In Victorian England, there were two major categories that women could fall into. The Angel of the House was the ideal Victorian women, a domestic goddess of sorts, that dutifully and graciously waited on her husband and tended her children, putting their needs above her own. Contrasting this is the Fallen Woman. The name conjures the idea of Eve, and most often was used to describe prostitutes, but could also refer to the “loss of chastity for an unwed woman.” Gaskell does not follow this exactly. Her “fallen woman,” Maude Furnivall, does actually marry the father of her child. However, even if she did marry him, it was in secret, and it would be quite easy for someone to dismiss it. Maude plans to wait until her father is dead before having the marriage acknowledged. Until then, she lives in the same house as her father, raising her daughter, but pretending the girl is another’s daughter. This undeniably goes wrong when Maude’s sister tells their father the truth of the situation, because of course the two sisters had been competing for the same man. It’s clear that the father sees Maude as a fallen woman, even with her claiming to have been married. Her punishment? Being sent from the house with her young daughter on an extremely cold night, leading to their deaths.

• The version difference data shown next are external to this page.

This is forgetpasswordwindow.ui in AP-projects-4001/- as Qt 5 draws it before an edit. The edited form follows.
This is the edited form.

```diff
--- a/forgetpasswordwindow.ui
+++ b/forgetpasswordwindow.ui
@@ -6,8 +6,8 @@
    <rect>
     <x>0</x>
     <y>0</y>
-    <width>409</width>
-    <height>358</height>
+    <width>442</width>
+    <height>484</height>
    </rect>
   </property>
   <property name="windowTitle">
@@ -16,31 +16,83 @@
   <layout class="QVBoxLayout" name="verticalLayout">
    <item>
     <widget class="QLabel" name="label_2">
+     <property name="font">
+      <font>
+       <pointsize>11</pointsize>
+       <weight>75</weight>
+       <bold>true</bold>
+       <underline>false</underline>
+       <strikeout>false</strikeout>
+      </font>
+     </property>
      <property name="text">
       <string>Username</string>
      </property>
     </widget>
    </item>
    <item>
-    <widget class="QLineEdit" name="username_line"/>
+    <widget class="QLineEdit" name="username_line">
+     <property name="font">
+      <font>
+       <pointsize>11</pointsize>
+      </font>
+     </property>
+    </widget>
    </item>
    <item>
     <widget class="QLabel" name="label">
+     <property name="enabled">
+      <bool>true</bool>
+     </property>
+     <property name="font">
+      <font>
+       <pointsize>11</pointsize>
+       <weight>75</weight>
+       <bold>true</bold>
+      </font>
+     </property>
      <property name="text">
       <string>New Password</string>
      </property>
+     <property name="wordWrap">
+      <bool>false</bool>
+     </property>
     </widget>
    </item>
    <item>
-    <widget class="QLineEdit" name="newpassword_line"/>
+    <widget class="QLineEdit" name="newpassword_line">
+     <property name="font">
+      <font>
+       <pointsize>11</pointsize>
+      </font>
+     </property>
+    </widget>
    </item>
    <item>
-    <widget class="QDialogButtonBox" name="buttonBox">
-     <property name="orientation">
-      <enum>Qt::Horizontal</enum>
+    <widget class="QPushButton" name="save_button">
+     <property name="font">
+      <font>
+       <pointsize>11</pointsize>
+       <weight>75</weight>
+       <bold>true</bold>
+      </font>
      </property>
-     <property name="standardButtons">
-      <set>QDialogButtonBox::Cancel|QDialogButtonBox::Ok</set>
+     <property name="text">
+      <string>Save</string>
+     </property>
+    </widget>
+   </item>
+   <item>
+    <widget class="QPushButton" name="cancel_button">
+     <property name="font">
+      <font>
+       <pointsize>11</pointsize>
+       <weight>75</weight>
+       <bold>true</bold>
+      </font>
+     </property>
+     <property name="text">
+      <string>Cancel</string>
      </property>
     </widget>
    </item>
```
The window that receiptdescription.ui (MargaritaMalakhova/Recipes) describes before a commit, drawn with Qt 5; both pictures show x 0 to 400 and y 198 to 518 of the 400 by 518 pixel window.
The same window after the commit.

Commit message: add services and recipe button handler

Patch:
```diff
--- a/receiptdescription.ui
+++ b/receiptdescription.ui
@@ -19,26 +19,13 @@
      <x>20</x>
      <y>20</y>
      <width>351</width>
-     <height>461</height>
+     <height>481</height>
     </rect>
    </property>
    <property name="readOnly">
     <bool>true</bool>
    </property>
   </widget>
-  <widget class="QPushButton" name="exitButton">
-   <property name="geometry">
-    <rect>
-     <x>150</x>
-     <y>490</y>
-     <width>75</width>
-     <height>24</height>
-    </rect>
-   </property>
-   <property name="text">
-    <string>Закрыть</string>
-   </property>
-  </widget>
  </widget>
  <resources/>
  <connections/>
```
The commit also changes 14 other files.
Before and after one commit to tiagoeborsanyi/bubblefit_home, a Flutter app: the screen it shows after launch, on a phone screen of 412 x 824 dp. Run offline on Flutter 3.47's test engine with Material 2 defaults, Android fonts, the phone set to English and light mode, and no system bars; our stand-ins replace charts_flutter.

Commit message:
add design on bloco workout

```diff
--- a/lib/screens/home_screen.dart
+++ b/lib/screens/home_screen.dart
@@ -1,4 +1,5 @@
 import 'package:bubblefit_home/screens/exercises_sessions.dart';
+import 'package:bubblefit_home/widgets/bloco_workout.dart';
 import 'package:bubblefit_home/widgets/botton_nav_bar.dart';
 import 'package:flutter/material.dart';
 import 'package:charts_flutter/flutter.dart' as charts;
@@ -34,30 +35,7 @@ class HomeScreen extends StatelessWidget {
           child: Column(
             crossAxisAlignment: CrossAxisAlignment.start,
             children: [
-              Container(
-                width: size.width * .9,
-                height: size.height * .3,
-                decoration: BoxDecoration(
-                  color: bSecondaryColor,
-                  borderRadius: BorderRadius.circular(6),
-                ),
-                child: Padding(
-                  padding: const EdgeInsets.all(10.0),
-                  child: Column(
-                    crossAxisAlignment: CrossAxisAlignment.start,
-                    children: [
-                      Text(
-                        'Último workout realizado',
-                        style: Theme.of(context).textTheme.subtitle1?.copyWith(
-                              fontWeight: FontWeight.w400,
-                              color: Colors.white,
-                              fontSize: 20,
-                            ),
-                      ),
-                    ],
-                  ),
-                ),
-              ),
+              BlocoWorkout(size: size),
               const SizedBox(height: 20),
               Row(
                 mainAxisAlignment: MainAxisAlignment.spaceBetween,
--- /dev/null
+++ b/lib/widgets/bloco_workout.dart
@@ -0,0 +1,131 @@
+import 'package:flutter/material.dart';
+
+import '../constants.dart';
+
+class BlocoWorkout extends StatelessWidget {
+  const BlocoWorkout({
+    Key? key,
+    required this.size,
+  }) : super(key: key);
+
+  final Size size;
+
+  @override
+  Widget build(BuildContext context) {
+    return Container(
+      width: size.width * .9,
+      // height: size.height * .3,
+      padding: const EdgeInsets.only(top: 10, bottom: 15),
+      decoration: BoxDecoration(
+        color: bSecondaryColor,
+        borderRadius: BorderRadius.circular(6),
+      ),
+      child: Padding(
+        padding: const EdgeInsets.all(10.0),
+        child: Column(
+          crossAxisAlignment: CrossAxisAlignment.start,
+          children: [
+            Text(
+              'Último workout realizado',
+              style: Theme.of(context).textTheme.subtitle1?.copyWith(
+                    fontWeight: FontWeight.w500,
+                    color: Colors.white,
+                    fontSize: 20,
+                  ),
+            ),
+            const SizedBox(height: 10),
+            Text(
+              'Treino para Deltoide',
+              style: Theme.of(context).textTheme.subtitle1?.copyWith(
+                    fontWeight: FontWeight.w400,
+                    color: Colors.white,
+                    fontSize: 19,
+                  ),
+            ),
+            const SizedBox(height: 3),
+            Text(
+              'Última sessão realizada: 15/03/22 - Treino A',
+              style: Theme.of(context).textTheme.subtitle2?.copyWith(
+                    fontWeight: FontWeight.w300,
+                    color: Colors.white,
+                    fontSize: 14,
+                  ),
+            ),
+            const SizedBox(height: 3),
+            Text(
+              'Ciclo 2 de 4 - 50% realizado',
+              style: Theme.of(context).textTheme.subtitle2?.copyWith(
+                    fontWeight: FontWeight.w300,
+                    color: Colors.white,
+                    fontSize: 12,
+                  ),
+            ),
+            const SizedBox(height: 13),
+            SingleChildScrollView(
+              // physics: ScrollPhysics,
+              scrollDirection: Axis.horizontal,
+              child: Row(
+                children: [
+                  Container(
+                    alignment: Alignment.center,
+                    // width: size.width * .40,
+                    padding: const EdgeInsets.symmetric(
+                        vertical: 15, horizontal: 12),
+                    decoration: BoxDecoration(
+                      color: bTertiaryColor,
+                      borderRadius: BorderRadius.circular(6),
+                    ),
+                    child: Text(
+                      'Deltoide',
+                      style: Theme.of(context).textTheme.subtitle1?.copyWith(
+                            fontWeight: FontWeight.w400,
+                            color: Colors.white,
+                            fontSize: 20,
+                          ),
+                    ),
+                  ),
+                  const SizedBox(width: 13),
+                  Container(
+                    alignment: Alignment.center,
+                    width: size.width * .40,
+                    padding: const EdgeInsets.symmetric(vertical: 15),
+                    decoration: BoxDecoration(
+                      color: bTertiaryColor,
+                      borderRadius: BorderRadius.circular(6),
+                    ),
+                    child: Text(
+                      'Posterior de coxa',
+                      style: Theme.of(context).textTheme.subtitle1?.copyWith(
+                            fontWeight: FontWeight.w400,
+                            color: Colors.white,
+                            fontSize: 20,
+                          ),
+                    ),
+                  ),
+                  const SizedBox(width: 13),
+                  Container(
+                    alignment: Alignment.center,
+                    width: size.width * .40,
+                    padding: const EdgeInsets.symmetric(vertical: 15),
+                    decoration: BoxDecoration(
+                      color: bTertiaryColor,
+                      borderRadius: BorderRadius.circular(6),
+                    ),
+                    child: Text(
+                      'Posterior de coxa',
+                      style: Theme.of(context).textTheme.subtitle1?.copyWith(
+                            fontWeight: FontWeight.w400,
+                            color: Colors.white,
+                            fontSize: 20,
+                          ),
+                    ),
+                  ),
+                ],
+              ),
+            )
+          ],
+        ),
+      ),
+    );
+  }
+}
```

Maude herself is not the “mad” woman of the story, though her actions may have had her deemed as such. That honor belongs to her sister, Grace, who is an old woman when we meet her, and feels guilty for her part in the death of her sister and niece. She hears her father’s voice and then sees the specters of her family on the night her sister was cast out. In a subversion of the mad woman trope, everyone is able to see these ghosts, though Grace collapses and later dies from the shock of it. Grace does not ever strike me as being mad, at least not in the traditional gothic fiction sense of the world. She’s definitely not first Mrs. Rochester mad. She just feels guilt. Just as she subverted the trope of the fallen woman, Gaskell also subverts the trope of the mad woman. Her fallen woman is not very fallen, and her mad woman is not very mad. Neither woman is demonized for their actions, as they so often are in other writings of the time. The story reflects gothic and Victorian writing styles, but Gaskell puts her own spin on both, not conforming to either entirely.